Secondly, it's a bit of a list. For example, Bromley will talk about, say, sit-coms, and he'll have to run through all the sit-coms he can remember from the 80s, in a sort of `oh, and then there was that one... and do you remember whatsit... oh, and who can forget...' way. This relentless production of lists means that parts of the book resemble York Passnotes on 80s culture.
Which brings me to the third, and related, problem - there's not a lot here that you don't already know, as least if you remember the 80s (and if you don't, why are you buying it? Research?) The potted descriptions of soaps and sitcoms tend towards basic plot overviews, and rarely deviate from the mainstream - Dallas and Dynasty, Grandstand, Neighbours, East Enders, Blackadder and the Young Ones. All well and good, but I was hoping for something more obscure - to be reminded of the programmes I'd forgotten or at least to learn something new about the ones I hadn't.

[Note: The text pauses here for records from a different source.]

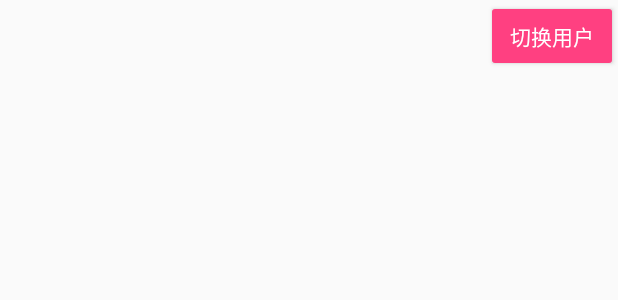
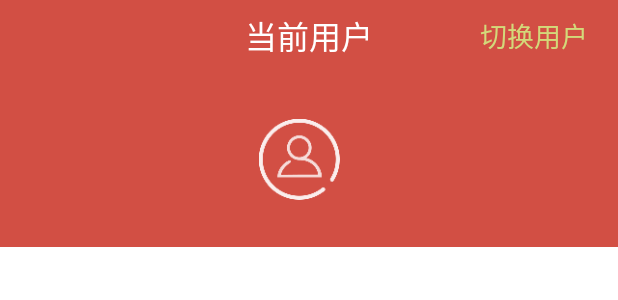
Before and after one commit to YunzhanghuOpen/AndroidRedPacketDemo, an Android app: the layout activity_detail.xml on its own in the app's theme, with its tools: preview values and no code run, on a phone screen of 412 x 824 dp. Shown: the top 300 px of the screen. Run offline under Robolectric (Android 15) with nearby library versions, the light colour scheme and no system bars.

Commit message:
reconfiguration UI

```diff
--- a/RedPacketDemo/app/build.gradle
+++ b/RedPacketDemo/app/build.gradle
@@ -39,4 +39,5 @@ dependencies {
     compile 'com.squareup.retrofit2:converter-jackson:2.1.0'
     compile 'com.android.support:design:25.0.1'
     compile 'com.android.support:support-v4:25.0.1'
+    compile 'com.android.support:recyclerview-v7:25.0.1'
 }
--- a/RedPacketDemo/app/src/main/java/com/yunzhanghu/redpacketdemo/ui/LoginActivity.java
+++ b/RedPacketDemo/app/src/main/java/com/yunzhanghu/redpacketdemo/ui/LoginActivity.java
@@ -8,8 +8,8 @@ import android.view.MotionEvent;
 import android.view.View;
 import android.view.View.OnClickListener;
 import android.view.inputmethod.InputMethodManager;
-import android.widget.Button;
 import android.widget.EditText;
+import android.widget.TextView;
 import android.widget.Toast;
 
 import com.yunzhanghu.redpacketdemo.R;
@@ -30,7 +30,7 @@ public class LoginActivity extends FragmentActivity {
         setContentView(R.layout.activity_login);
         mSenderView = (EditText) findViewById(R.id.sender);
         mReceiverView = (EditText) findViewById(R.id.receiver);
-        Button signInButton = (Button) findViewById(R.id.sign_in_button);
+        TextView signInButton = (TextView) findViewById(R.id.sign_in_button);
         signInButton.setOnClickListener(new OnClickListener() {
             @Override
             public void onClick(View view) {
--- a/RedPacketDemo/app/src/main/res/layout/activity_detail.xml
+++ b/RedPacketDemo/app/src/main/res/layout/activity_detail.xml
@@ -1,10 +1,9 @@
 <?xml version="1.0" encoding="utf-8"?>
-<RelativeLayout
+<ScrollView
     xmlns:android="http://schemas.android.com/apk/res/android"
-    android:id="@+id/activity_main"
     android:layout_width="match_parent"
     android:layout_height="match_parent"
-    android:orientation="vertical"
+    android:background="#FFFFFFFF"
     >
 
     <LinearLayout
@@ -12,23 +11,83 @@
         android:layout_height="wrap_content"
         android:orientation="vertical">
 
+        <LinearLayout
+            android:layout_width="match_parent"
+            android:layout_height="wrap_content"
+            android:background="#D24F44"
+            android:orientation="vertical">
+
+            <RelativeLayout
+                android:layout_width="match_parent"
+                android:layout_height="48dp">
+
+                <TextView
+                    android:layout_width="match_parent"
+                    android:layout_height="wrap_content"
+                    android:gravity="center"
+                    android:layout_centerInParent="true"
+                    android:text="@string/str_current_user"
+                    android:textColor="#FFFFFFFF"
+                    android:textSize="21sp"/>
+
+                <Button
+                    android:id="@+id/btn_swap_user"
+                    android:layout_width="wrap_content"
+                    android:layout_height="wrap_content"
+                    android:layout_alignParentRight="true"
+                    android:layout_centerInParent="true"
+                    android:layout_marginRight="12dp"
+                    android:background="@null"
+                    android:gravity="center"
+                    android:enabled="true"
+                    android:text="@string/swap_user"
+                    android:textColor="#D3D97A"
+                    android:textSize="18sp"/>
+            </RelativeLayout>
+
+
+            <LinearLayout
+                android:layout_width="match_parent"
+                android:layout_height="wrap_content"
+                android:layout_marginBottom="31dp"
+                android:layout_marginTop="31dp"
+                android:gravity="center"
+                android:orientation="horizontal">
+
+                <ImageView
+                    android:id="@+id/iv_current_user_avatar"
+                    android:layout_width="54dp"
+                    android:layout_height="54dp"
+                    android:gravity="center"
+                    android:src="@drawable/default_avatar"
+                    />
+
                 <TextView
                     android:id="@+id/tv_current_user_nickname"
-            android:layout_width="match_parent"
+                    android:layout_width="wrap_content"
                     android:layout_height="wrap_content"
-            android:layout_marginTop="15dp"
+                    android:layout_marginLeft="12dp"
                     android:gravity="center"
-            android:textColor="@color/colorAccent"
-            android:textSize="16sp"/>
+                    android:textColor="#FFFFFFFF"
+                    android:textSize="21sp"/>
+            </LinearLayout>
+
 
             <TextView
                 android:id="@+id/tv_red_packet_type"
                 android:layout_width="match_parent"
                 android:layout_height="wrap_content"
-            android:layout_marginTop="15dp"
+                android:layout_marginBottom="23dp"
                 android:gravity="center"
-            android:textColor="@color/colorAccent"
-            android:textSize="16sp"/>
+                android:textColor="#FFFFFFFF"
+                android:textSize="17sp"
+                android:visibility="gone"/>
+        </LinearLayout>
+
+        <LinearLayout
+            android:layout_width="match_parent"
+            android:layout_height="wrap_content"
+            android:orientation="vertical">
 
             <include
                 android:id="@+id/layout_red_packet_send"
@@ -65,102 +124,55 @@
         </LinearLayout>
 
 
-    <Button
-        android:id="@+id/btn_swap_user"
-        style="@style/Widget.AppCompat.Button.Colored"
-        android:layout_width="wrap_content"
-        android:layout_height="wrap_content"
-        android:layout_alignParentRight="true"
-        android:enabled="true"
-        android:text="@string/swap_user"/>
-
-    <LinearLayout
-        android:layout_width="match_parent"
-        android:layout_height="wrap_content"
-        android:layout_alignParentBottom="true"
-        android:orientation="vertical">
-
         <LinearLayout
             android:id="@+id/layout_single"
             android:layout_width="match_parent"
-            android:layout_height="80dp"
-            android:layout_marginTop="15dp"
-            android:orientation="horizontal"
+            android:layout_height="wrap_content"
+            android:layout_marginTop="90dp"
+            android:orientation="vertical"
             android:visibility="gone">
 
-            <Button
+            <TextView
                 android:id="@+id/btn_enter_single_red_packet"
-                style="@style/Widget.AppCompat.Button.Colored"
-                android:layout_width="0dp"
-                android:layout_height="match_parent"
-                android:layout_weight="1"
-                android:enabled="true"
+                style="@style/TextStyle"
                 android:text="@string/enter_single_red_packet"/>
 
-            <Button
+            <TextView
                 android:id="@+id/btn_enter_transfer_packet"
-                style="@style/Widget.AppCompat.Button.Colored"
-                android:layout_width="0dp"
-                android:layout_height="match_parent"
-                android:layout_weight="1"
-                android:enabled="true"
+                style="@style/TextStyle"
+                android:layout_marginTop="48dp"
                 android:text="@string/enter_transfer"/>
 
-            <Button
+
+            <TextView
                 android:id="@+id/btn_enter_random_packet"
-                style="@style/Widget.AppCompat.Button.Colored"
-                android:layout_width="0dp"
-                android:layout_height="match_parent"
-                android:layout_weight="1"
-                android:enabled="true"
-                android:text="@string/enter_random_red_packet"/>
-
-
-        </LinearLayout>
-
-        <LinearLayout
-            android:layout_width="match_parent"
-            android:layout_height="80dp"
-            android:orientation="horizontal"
-            android:visibility="gone">
-
-
-            <Button
-                android:id="@+id/btn_enter_change"
-                style="@style/Widget.AppCompat.Button.Colored"
-                android:layout_width="0dp"
-                android:layout_height="match_parent"
-                android:layout_weight="1"
-                android:enabled="true"
-                android:text="@string/enter_change"/>
+                style="@style/TextStyle"
+                android:layout_marginBottom="20dp"
+                android:layout_marginTop="48dp"
+                android:text="@string/enter_random_red_packet"
+                />
         </LinearLayout>
 
         <LinearLayout
             android:id="@+id/layout_group"
             android:layout_width="match_parent"
-            android:layout_height="80dp"
-            android:orientation="horizontal"
+            android:layout_height="wrap_content"
+            android:layout_marginTop="90dp"
+            android:orientation="vertical"
             android:visibility="gone">
 
-            <Button
+            <TextView
                 android:id="@+id/btn_enter_group_red_packet"
-                style="@style/Widget.AppCompat.Button.Colored"
-                android:layout_width="0dp"
-                android:layout_height="match_parent"
-                android:layout_weight="1"
-                android:enabled="true"
+                style="@style/TextStyle"
                 android:text="@string/enter_group_red_packet"/>
 
-            <Button
+            <TextView
                 android:id="@+id/btn_enter_group_p2p_red_packet"
-                style="@style/Widget.AppCompat.Button.Colored"
-                android:layout_width="0dp"
-                android:layout_height="match_parent"
-                android:layout_weight="1"
-                android:enabled="true"
+                style="@style/TextStyle"
+                android:layout_marginBottom="20dp"
+                android:layout_marginTop="48dp"
                 android:text="@string/enter_group_p2p_red_packet"/>
 
         </LinearLayout>
     </LinearLayout>
-
-</RelativeLayout>
+</ScrollView>
--- a/RedPacketDemo/app/src/main/res/values/colors.xml
+++ b/RedPacketDemo/app/src/main/res/values/colors.xml
@@ -1,6 +1,6 @@
 <?xml version="1.0" encoding="utf-8"?>
 <resources>
-    <color name="colorPrimary">#3F51B5</color>
-    <color name="colorPrimaryDark">#303F9F</color>
-    <color name="colorAccent">#FF4081</color>
+    <color name="colorPrimary">#44459A</color>
+    <color name="colorPrimaryDark">#44459A</color>
+    <color name="colorAccent">#44459A</color>
 </resources>
--- a/RedPacketDemo/app/src/main/res/values/strings.xml
+++ b/RedPacketDemo/app/src/main/res/values/strings.xml
@@ -35,6 +35,6 @@
     <string name="error_invalid_mobile_no">您输入的手机号不合法</string>
     <string name="demo_tips">为防止和其他Demo使用者用户名重复，请输入真实有效的手机号。</string>
     <string name="str_red_packet_type">红包类型 ： %s</string>
-    <string name="str_current_nickname">当前用户昵称： %s</string>
     <string name="str_same_mobile_tip">请输入不同的手机号</string>
+    <string name="str_current_user">当前用户</string>
 </resources>
--- a/RedPacketDemo/app/src/main/res/values/styles.xml
+++ b/RedPacketDemo/app/src/main/res/values/styles.xml
@@ -60,4 +60,13 @@
         <item name="android:layout_marginTop">5dp</item>
     </style>
 
+    <style name="TextStyle">
+        <item name="android:layout_width">match_parent</item>
+        <item name="android:layout_height">wrap_content</item>
+        <item name="android:enabled">true</item>
+        <item name="android:gravity">center</item>
+        <item name="android:textColor">#D24F44</item>
+        <item name="android:textSize">21sp</item>
+    </style>
+
 </resources>
```
Also changed, not shown: RedPacketDemo/app/src/main/java/com/yunzhanghu/redpacketdemo/adapter/RecyclerAdapter.java (added, +46 -0 lines), RedPacketDemo/app/src/main/java/com/yunzhanghu/redpacketdemo/ui/DetailActivity.java (+13 -11 lines), RedPacketDemo/app/src/main/java/com/yunzhanghu/redpacketdemo/ui/MainActivity.java (+42 -27 lines), RedPacketDemo/app/src/main/java/com/yunzhanghu/redpacketdemo/utils/CircleTransform.java (added, +58 -0 lines), RedPacketDemo/app/src/main/java/com/yunzhanghu/redpacketdemo/utils/RecyclerItemClickListener.java (added, +49 -0 lines), RedPacketDemo/app/src/main/res/layout/activity_login.xml (+29 -23 lines), RedPacketDemo/app/src/main/res/layout/activity_main.xml (+49 -68 lines), RedPacketDemo/app/src/main/res/layout/recycler_item.xml (added, +17 -0 lines), RedPacketDemo/app/src/main/res/drawable-xxhdpi/accumulus_logo.png (added), RedPacketDemo/app/src/main/res/drawable-xxhdpi/arrow_right.png (added), RedPacketDemo/app/src/main/res/drawable-xxhdpi/back_arrow.png (added), RedPacketDemo/app/src/main/res/drawable-xxhdpi/default_avatar.png (added). Lines whose indentation alone changed are shown as unchanged.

That, in a nutshell, is why (as another review points out) this book isn't nearly as good as Brian Viner's account of 70s viewing - `Nice to see it, to see it nice'. Viner is a professional TV reviewer. He sits at the feet of the Gods. I mean, he plays golf with Brucie for goodness sake. Bromley is a novelist.
Anyway, buy this if you enjoy things like `I heart the 80s' and want a few hours of nostalgic distraction. But, like so much of 80s programming itself, it's ultimately throwaway.